-- EXTRACTED RECORDS --
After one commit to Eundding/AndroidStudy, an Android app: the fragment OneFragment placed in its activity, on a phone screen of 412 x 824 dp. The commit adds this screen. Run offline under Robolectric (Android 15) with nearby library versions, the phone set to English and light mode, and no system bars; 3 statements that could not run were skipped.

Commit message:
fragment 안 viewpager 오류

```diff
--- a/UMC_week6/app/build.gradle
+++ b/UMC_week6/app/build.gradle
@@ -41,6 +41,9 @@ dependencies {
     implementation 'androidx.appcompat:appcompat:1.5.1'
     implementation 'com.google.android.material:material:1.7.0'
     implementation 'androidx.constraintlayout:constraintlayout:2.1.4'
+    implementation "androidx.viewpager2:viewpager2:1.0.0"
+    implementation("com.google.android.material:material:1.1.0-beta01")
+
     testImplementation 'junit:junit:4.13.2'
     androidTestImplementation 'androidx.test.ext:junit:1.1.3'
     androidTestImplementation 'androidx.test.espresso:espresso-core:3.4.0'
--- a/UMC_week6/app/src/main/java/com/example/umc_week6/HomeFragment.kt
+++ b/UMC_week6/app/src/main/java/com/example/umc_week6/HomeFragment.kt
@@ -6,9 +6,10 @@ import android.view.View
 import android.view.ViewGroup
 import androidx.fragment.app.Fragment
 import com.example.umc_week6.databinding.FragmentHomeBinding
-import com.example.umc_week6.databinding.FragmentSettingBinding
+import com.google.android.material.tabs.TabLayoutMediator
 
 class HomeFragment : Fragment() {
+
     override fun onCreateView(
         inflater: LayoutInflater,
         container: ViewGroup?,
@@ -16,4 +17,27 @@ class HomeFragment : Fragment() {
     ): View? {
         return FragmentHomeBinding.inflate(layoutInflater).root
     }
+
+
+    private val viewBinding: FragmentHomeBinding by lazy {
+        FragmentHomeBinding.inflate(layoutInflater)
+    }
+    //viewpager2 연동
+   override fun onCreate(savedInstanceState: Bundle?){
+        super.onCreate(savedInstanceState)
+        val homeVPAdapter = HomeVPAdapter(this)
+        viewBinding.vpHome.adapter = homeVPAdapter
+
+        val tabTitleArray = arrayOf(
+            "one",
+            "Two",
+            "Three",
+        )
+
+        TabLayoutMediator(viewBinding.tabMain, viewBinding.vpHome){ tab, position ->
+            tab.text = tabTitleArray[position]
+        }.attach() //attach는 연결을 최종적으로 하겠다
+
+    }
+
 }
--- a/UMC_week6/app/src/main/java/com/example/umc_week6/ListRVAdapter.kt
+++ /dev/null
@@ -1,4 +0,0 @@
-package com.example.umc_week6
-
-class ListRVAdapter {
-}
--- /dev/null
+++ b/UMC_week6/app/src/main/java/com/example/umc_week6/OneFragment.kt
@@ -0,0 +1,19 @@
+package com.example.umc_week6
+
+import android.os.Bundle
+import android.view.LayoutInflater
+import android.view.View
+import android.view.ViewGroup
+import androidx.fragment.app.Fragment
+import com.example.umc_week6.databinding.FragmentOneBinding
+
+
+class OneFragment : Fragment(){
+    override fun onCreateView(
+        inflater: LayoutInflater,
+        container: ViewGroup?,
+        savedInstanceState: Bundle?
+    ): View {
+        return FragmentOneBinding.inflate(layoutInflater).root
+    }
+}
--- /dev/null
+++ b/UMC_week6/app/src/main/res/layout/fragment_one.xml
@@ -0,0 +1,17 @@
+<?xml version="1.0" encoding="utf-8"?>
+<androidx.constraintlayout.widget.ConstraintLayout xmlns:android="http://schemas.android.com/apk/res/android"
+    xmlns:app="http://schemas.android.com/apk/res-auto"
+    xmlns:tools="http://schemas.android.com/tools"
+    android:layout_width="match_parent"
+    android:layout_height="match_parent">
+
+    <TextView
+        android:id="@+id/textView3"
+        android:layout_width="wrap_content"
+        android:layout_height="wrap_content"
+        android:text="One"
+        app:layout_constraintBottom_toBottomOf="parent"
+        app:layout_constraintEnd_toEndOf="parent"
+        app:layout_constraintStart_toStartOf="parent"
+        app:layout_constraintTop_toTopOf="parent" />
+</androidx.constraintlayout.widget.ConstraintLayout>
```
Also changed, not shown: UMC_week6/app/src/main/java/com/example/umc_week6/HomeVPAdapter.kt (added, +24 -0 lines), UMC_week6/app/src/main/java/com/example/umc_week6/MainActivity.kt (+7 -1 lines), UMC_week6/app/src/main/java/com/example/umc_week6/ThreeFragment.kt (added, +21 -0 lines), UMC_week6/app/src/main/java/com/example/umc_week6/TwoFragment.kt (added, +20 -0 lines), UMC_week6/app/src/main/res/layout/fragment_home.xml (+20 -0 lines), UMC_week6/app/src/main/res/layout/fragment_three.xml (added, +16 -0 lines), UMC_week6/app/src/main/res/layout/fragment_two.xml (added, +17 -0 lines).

...

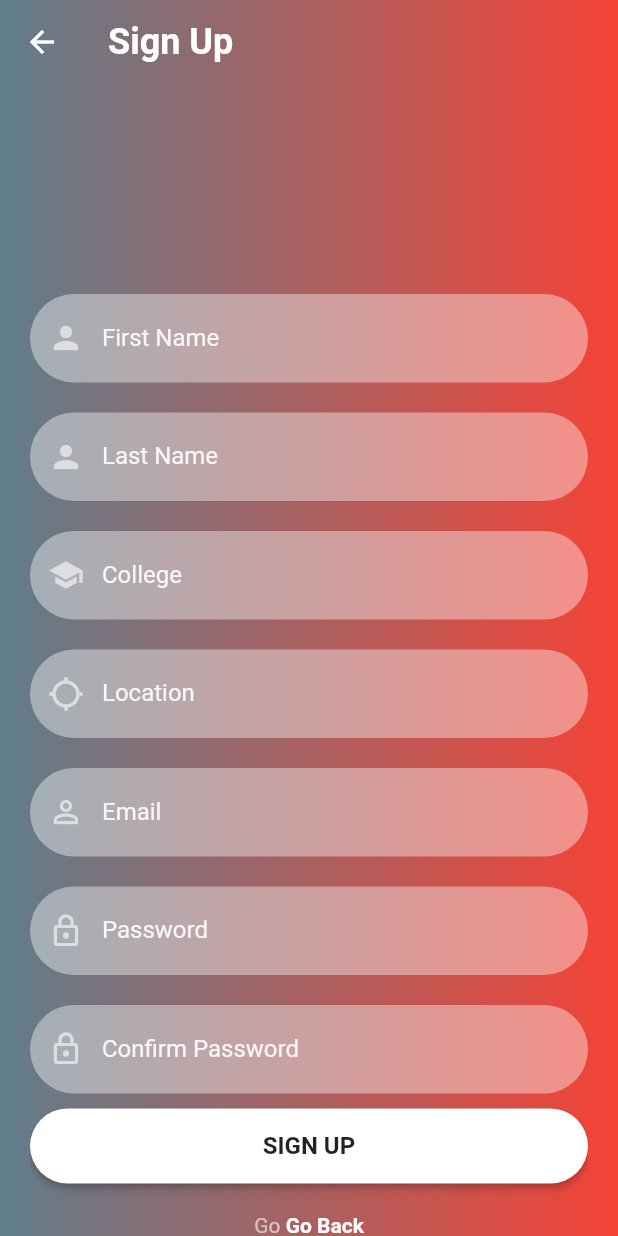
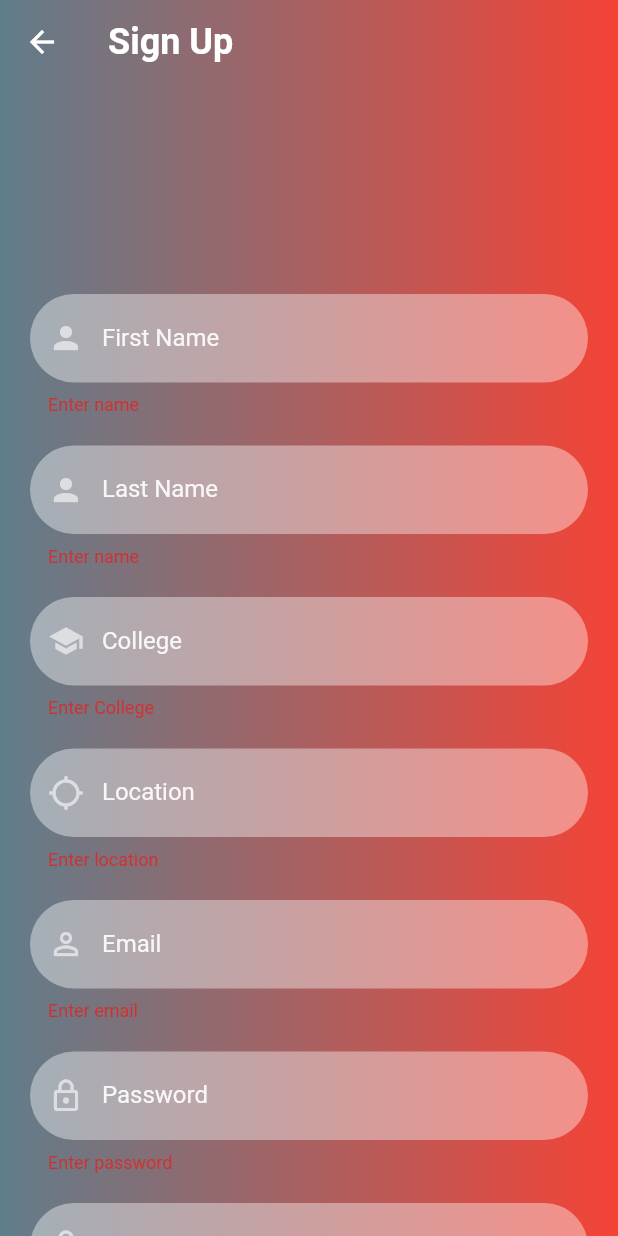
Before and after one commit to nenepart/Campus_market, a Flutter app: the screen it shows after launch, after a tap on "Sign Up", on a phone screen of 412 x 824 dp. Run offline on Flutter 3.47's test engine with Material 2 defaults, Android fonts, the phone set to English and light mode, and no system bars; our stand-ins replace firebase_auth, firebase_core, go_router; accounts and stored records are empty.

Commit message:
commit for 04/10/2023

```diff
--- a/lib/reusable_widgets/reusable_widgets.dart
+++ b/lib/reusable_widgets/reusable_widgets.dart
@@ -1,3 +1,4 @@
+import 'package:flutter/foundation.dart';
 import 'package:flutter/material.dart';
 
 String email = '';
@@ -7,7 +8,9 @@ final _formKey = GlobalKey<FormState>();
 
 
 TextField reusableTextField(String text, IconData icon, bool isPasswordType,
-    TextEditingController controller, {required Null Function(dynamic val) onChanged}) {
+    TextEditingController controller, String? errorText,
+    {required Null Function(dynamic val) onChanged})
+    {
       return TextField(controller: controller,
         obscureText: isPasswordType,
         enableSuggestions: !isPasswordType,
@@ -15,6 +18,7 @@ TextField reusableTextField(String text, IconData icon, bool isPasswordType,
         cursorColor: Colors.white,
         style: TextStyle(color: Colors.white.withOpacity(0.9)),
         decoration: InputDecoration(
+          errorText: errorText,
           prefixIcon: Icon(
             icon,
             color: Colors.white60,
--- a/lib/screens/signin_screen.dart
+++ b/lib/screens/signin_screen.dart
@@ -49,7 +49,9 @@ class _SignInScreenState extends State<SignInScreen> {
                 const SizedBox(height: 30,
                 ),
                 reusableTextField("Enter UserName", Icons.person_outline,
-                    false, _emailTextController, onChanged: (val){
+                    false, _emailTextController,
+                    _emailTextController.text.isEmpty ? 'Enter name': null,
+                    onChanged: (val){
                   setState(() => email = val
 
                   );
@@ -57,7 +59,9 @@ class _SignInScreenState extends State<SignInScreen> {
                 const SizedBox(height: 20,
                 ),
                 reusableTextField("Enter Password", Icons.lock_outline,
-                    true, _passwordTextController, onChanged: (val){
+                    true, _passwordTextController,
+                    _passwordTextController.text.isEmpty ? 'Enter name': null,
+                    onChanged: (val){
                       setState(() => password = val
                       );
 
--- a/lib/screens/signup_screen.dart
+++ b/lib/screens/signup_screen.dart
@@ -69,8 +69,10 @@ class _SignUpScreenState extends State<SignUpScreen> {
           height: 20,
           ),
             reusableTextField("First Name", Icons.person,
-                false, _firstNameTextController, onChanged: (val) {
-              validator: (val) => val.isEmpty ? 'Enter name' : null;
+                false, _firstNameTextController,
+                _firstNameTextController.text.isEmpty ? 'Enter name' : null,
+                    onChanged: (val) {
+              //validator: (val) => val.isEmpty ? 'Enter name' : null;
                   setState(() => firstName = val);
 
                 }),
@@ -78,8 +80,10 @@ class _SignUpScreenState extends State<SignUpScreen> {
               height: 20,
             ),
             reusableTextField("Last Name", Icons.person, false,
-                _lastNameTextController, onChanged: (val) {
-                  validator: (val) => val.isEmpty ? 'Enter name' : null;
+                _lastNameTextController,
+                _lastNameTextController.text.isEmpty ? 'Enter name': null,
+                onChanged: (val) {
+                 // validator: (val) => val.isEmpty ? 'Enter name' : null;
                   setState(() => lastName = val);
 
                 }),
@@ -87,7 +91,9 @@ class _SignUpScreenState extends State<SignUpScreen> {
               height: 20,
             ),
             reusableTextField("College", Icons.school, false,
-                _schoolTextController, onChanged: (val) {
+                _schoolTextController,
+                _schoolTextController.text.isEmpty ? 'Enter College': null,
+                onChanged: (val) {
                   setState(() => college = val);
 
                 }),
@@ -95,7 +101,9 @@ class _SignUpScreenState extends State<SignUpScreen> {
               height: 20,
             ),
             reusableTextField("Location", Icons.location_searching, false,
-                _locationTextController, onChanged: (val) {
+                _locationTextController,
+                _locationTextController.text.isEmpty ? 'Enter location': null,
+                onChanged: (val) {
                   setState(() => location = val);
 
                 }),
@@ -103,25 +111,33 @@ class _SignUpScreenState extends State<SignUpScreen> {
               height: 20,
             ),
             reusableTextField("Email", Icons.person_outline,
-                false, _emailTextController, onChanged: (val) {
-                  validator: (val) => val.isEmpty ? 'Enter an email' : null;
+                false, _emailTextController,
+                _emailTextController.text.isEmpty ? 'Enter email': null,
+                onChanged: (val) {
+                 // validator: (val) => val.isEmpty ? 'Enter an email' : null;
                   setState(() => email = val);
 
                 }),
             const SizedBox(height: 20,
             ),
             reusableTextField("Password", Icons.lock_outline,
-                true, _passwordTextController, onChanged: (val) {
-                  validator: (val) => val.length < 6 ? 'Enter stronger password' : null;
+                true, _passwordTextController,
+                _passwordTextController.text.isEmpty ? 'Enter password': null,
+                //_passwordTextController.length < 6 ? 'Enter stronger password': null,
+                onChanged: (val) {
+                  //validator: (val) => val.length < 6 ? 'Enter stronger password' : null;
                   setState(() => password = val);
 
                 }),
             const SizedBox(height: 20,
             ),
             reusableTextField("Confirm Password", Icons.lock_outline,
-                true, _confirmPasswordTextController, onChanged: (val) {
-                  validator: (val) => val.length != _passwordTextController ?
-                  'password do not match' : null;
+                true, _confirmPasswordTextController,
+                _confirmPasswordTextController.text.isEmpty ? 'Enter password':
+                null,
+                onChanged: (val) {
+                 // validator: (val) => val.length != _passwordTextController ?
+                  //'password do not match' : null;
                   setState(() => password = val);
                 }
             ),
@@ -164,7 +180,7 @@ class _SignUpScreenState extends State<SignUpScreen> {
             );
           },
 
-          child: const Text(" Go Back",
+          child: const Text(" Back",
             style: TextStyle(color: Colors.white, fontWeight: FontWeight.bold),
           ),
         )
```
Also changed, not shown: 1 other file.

-- WHAT TO DO --
With no other words, state how many lines above hold the word "Function".

-- RESPONSE AREA --
2